Collation 6p
Abstract
Satellite data estimate a high dust deposition flux (approximately 18 g m(exp-2 a(exp-1) into the northern South China Sea (SCS). However, observational evidence concerning any biological response to dust fertilization is sparse. In this study, we combined long-term aerosol and chlorophyll-a (Chl-a) measurements from satellite sensors (MODIS and SeaWiFS) with a 16-year record of dust events from surface PM10 observations to investigate dust transport, flux, and the changes in Chl-a concentration over the northern SCS. Our result revealed that readily identifiable strong dust events over this region, although relatively rare (6 cases since 1994) and accounting for only a small proportion of the total dust deposition (approximately 0.28 g m(exp-2 a(exp-1), do occur and could significantly enhance phytoplankton blooms.

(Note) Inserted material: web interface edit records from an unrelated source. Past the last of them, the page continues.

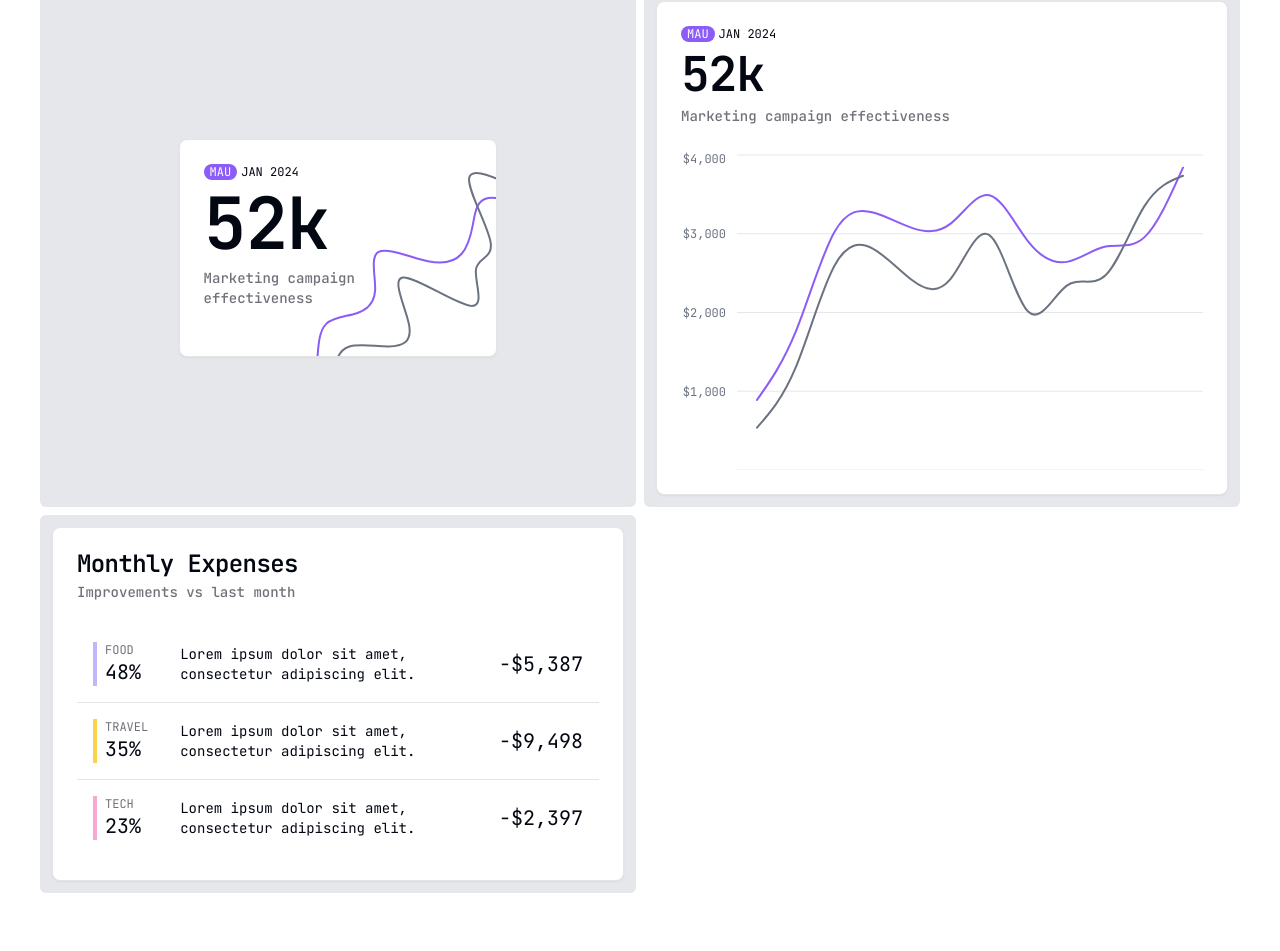
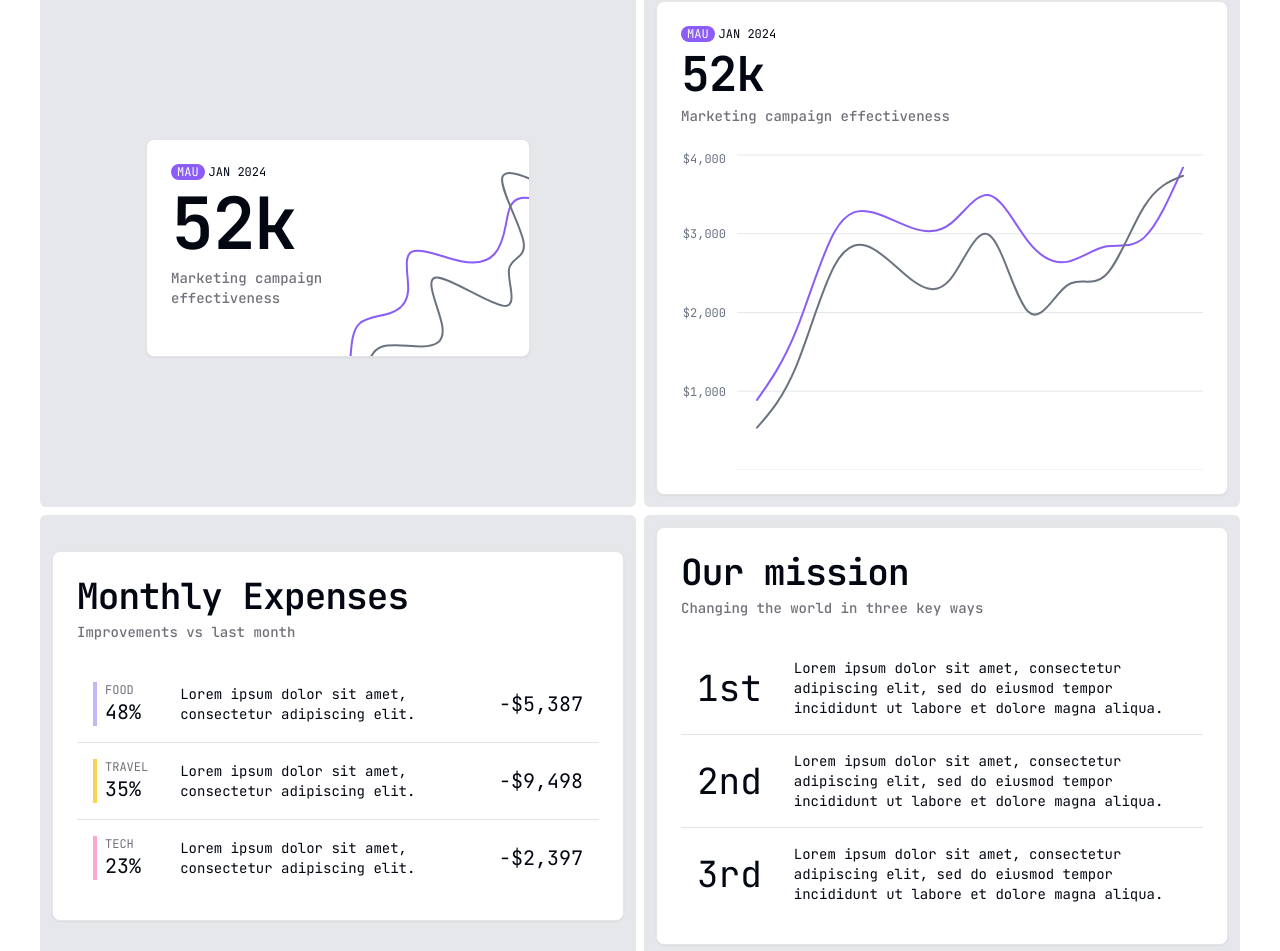
Before and after one commit to AlejandroYanes/writer, a Next.js app: page /gallery in a window 1280 px wide. Shown: the part 455-1406 px from the top of the page. Built offline with nearby package versions, Linux system fonts and the light colour scheme.

Commit message:
feat: added an ordered table

```diff
--- a/src/app/gallery/_components/break-down.tsx
+++ b/src/app/gallery/_components/break-down.tsx
@@ -3,7 +3,6 @@ import { SparkleIcon } from 'lucide-react';
 import {
   Card,
   CardContent,
-  CardDescription,
   CardHeader,
   CardTitle,
   CategoryBar, cn,
@@ -16,11 +15,7 @@ export default function BreakDown() {
   return (
     <Card className="w-full">
       <CardHeader>
-        <CardDescription className="flex flex-row items-center gap-1">
-          <SparkleIcon className="h-3 w-3" />
-          <span className="text-xs">STATS</span>
-        </CardDescription>
-        <CardTitle>Traffic sources</CardTitle>
+        <CardTitle className="text-4xl">Traffic sources</CardTitle>
       </CardHeader>
       <CardContent className="flex flex-col gap-4">
         <div>
--- a/src/app/gallery/_components/fancy-table.tsx
+++ b/src/app/gallery/_components/fancy-table.tsx
@@ -4,7 +4,7 @@ export default function FancyTable() {
   return (
     <Card>
       <CardHeader>
-        <CardTitle>Monthly Expenses</CardTitle>
+        <CardTitle className="text-4xl">Monthly Expenses</CardTitle>
         <CardDescription>
           Improvements vs last month
         </CardDescription>
--- /dev/null
+++ b/src/app/gallery/_components/ordered-table.tsx
@@ -0,0 +1,47 @@
+import { Card, CardContent, CardDescription, CardHeader, CardTitle, Table, TableBody, TableCell, TableRow } from '@/ui';
+
+export default function OrderedTable() {
+  return (
+    <Card>
+      <CardHeader>
+        <CardTitle className="text-4xl">Our mission</CardTitle>
+        <CardDescription>
+          Changing the world in three key ways
+        </CardDescription>
+      </CardHeader>
+      <CardContent>
+        <Table>
+          <TableBody>
+            <TableRow>
+              <TableCell>
+                <span className="text-4xl">1st</span>
+              </TableCell>
+              <TableCell>
+                Lorem ipsum dolor sit amet, consectetur adipiscing elit,
+                sed do eiusmod tempor incididunt ut labore et dolore magna aliqua.
+              </TableCell>
+            </TableRow>
+            <TableRow>
+              <TableCell>
+                <span className="text-4xl">2nd</span>
+              </TableCell>
+              <TableCell>
+                Lorem ipsum dolor sit amet, consectetur adipiscing elit,
+                sed do eiusmod tempor incididunt ut labore et dolore magna aliqua.
+              </TableCell>
+            </TableRow>
+            <TableRow>
+              <TableCell>
+                <span className="text-4xl">3rd</span>
+              </TableCell>
+              <TableCell>
+                Lorem ipsum dolor sit amet, consectetur adipiscing elit,
+                sed do eiusmod tempor incididunt ut labore et dolore magna aliqua.
+              </TableCell>
+            </TableRow>
+          </TableBody>
+        </Table>
+      </CardContent>
+    </Card>
+  );
+}
--- a/src/app/gallery/_components/single-stat.tsx
+++ b/src/app/gallery/_components/single-stat.tsx
@@ -5,7 +5,7 @@ import { LineChart } from '@/ui/line-chart';
 
 export default function SingleStat() {
   return (
-    <Card className="overflow-hidden">
+    <Card className="overflow-hidden min-w-96">
       <CardHeader className="space-y-2">
         <div className="flex flex-row items-center gap-1">
           <span className="text-xs text-white rounded-full py-0 px-1.5 bg-violet-500">MAU</span>
--- a/src/app/gallery/page.tsx
+++ b/src/app/gallery/page.tsx
@@ -4,6 +4,7 @@ import BreakDown from './_components/break-down';
 import SingleStat from './_components/single-stat';
 import SingleChart from './_components/single-chart';
 import FancyTable from './_components/fancy-table';
+import OrderedTable from './_components/ordered-table';
 
 export default function GalleryPage() {
   return (
@@ -23,6 +24,9 @@ export default function GalleryPage() {
       <Block>
         <FancyTable />
       </Block>
+      <Block>
+        <OrderedTable />
+      </Block>
     </main>
   );
 }
```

Following such events, the Chl-a concentration increased up to 4-fold, and generally doubled the springtime background value (0.15 mg m(exp-3). We suggest these heavy dust events contain readily bioavailable iron and enhance the phytoplankton growth in the oligotrophic northern SCS.